To reflect on the ecology and the biodiversity of two sites on opposite sides of London, art and research collective London Fieldworks built a sculptural installation in a two trees in the city. ‘Spontaneous City in the Tree of Heaven’ consists of several hundred bespoke bird boxes mounted in two trees, resulting in a true urban bird village in the middle of London. The artwork reminds me of MAP Office’s social housing project for crabs, representing on the one hand the Eastern Duncan Terrace Gardens and its Georgian town houses and 60’s social housing, and on the other hand the World’s End Estate adjacent to Cremorne Gardens.
Its creators explain that ‘Spontaneous City in the Tree of Heaven’ developed out of the Super Kingdom project, a program in which ‘show homes’ for animals were constructed based on the architecture of despot’s palaces. Explain Bruce Gilchrist and Jo Joelson of London Fieldworks, “Super Kingdom can be viewed as a social engineering experiment for animals — a new community in the making referencing despot’s palaces, gated community developments such as Alphaville in Brazil and the fortified exclusivity afforded to the wealthy and super-rich — all designed to keep urban reality at bay”. For this occasion they built a bird village in King’s Wood that was inspired by Mussolini’s Palazzo della Civiltà Italiana.

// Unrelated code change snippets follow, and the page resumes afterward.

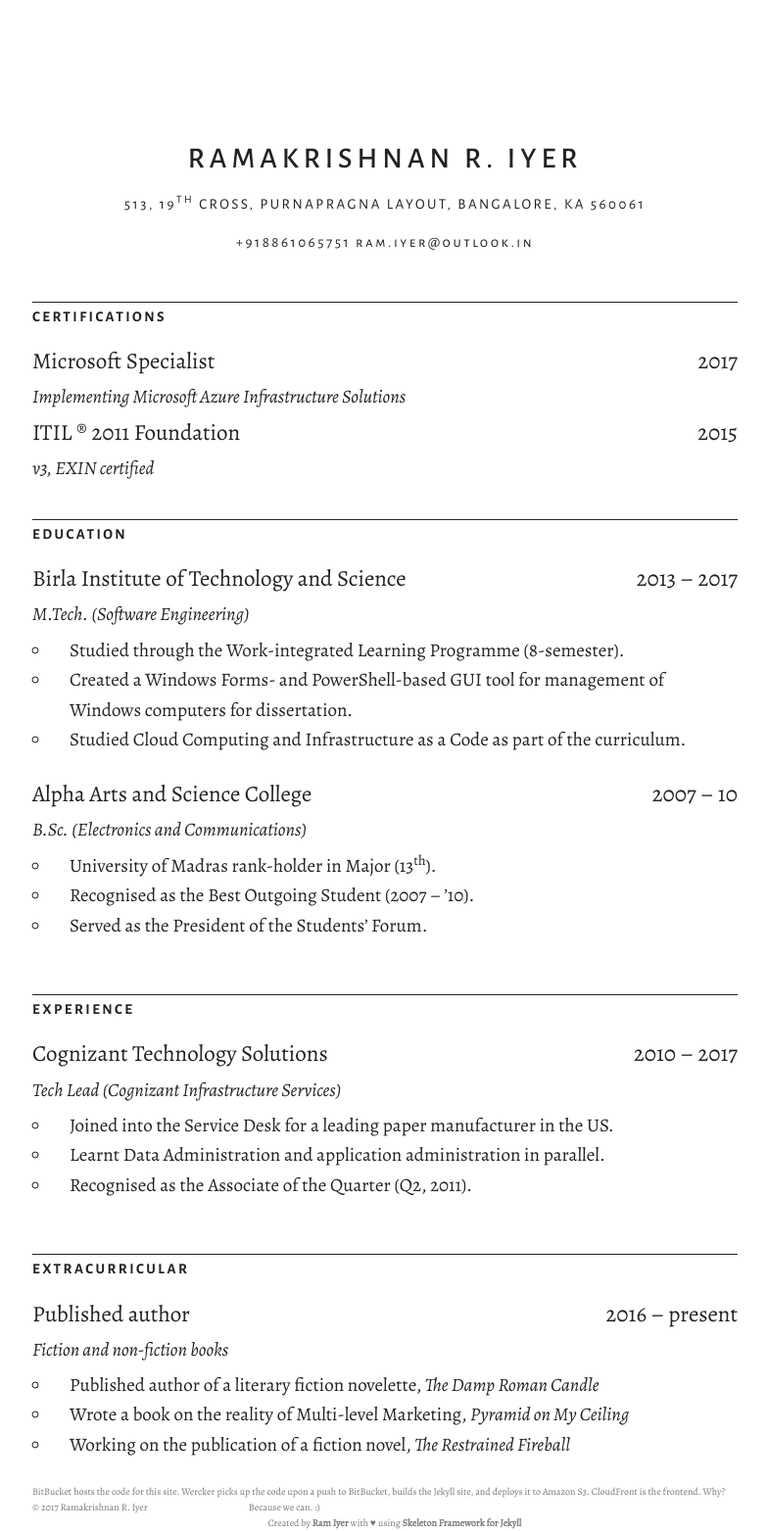
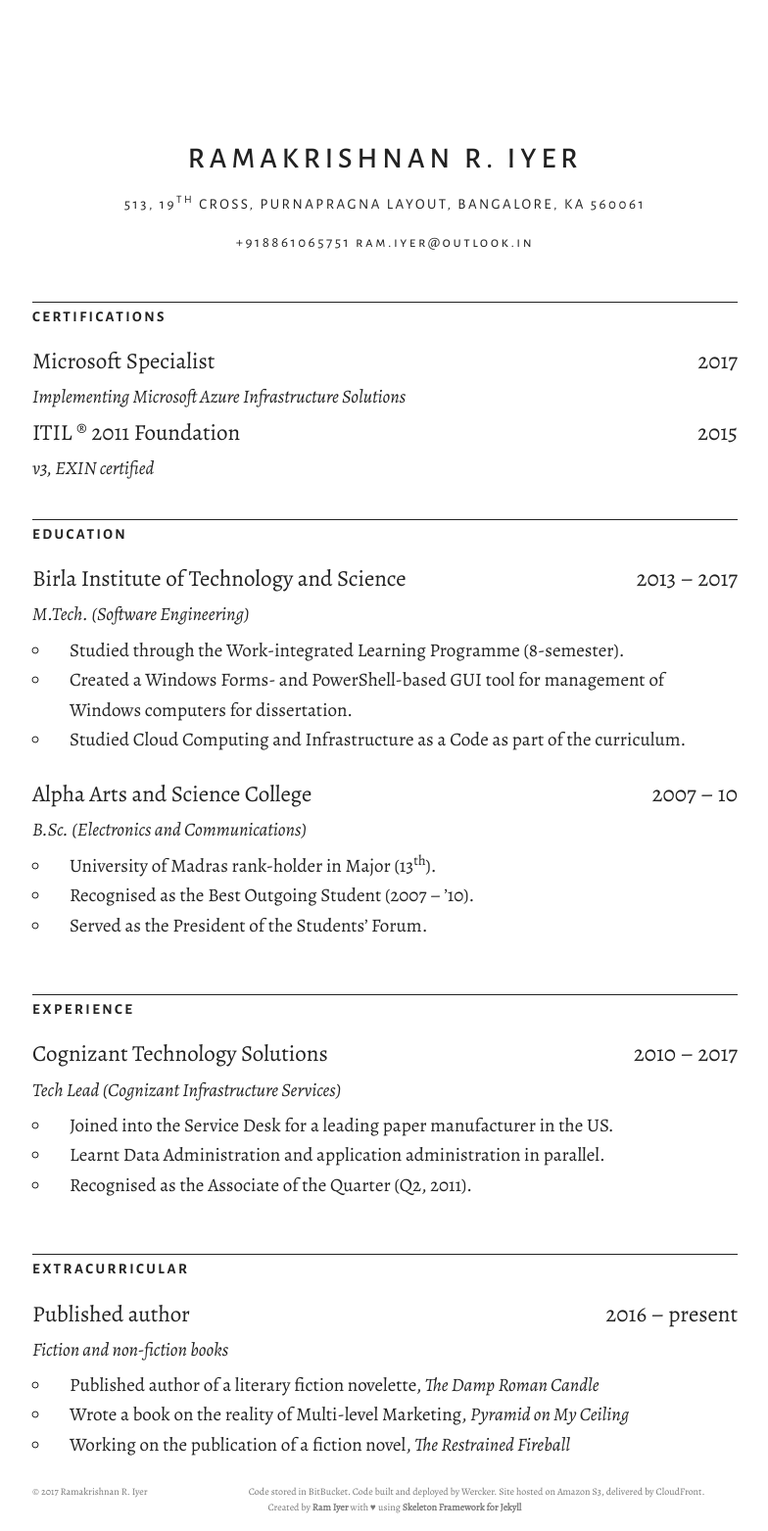
Before and after one commit to theramiyer/resume, a Jekyll site: the page built from index.html, in a window 1280 px wide. Shown: the whole page at 98% size, without its empty margins (247-1031 px from the left). Built offline with Jekyll 4.4.1, drawn with Linux system fonts in a browser that asks for light colours.

Commit message:
Update mini colophon

```diff
--- a/_layouts/default.html
+++ b/_layouts/default.html
@@ -11,7 +11,7 @@
           {{ content }}
           <footer class="site-footer">
             <div class="twelve column">
-                BitBucket hosts the code for this site. Wercker picks up the code upon a push to BitBucket, builds the Jekyll site, and deploys it to Amazon&nbsp;S3. CloudFront is the frontend. Why? Because we can. :)
+                Code stored in BitBucket. Code built and deployed by Wercker. Site hosted on Amazon&nbsp;S3, delivered by CloudFront.
               <div class="one-third column">
                 <div class="u-pull-left">
                   &copy; {{  site.time | date: '%Y' }} {{ site.name }}
```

‘Spontaneous City in the Tree of Heaven’ has been commissioned for the Royal Borough of Kensington and Chelsea and Islington Council by up projects as part of their Secret Garden Project — a new program of artists commissions and events for secret gardens, lesser known green spaces, and urban corners across London. They will be in situ for three years.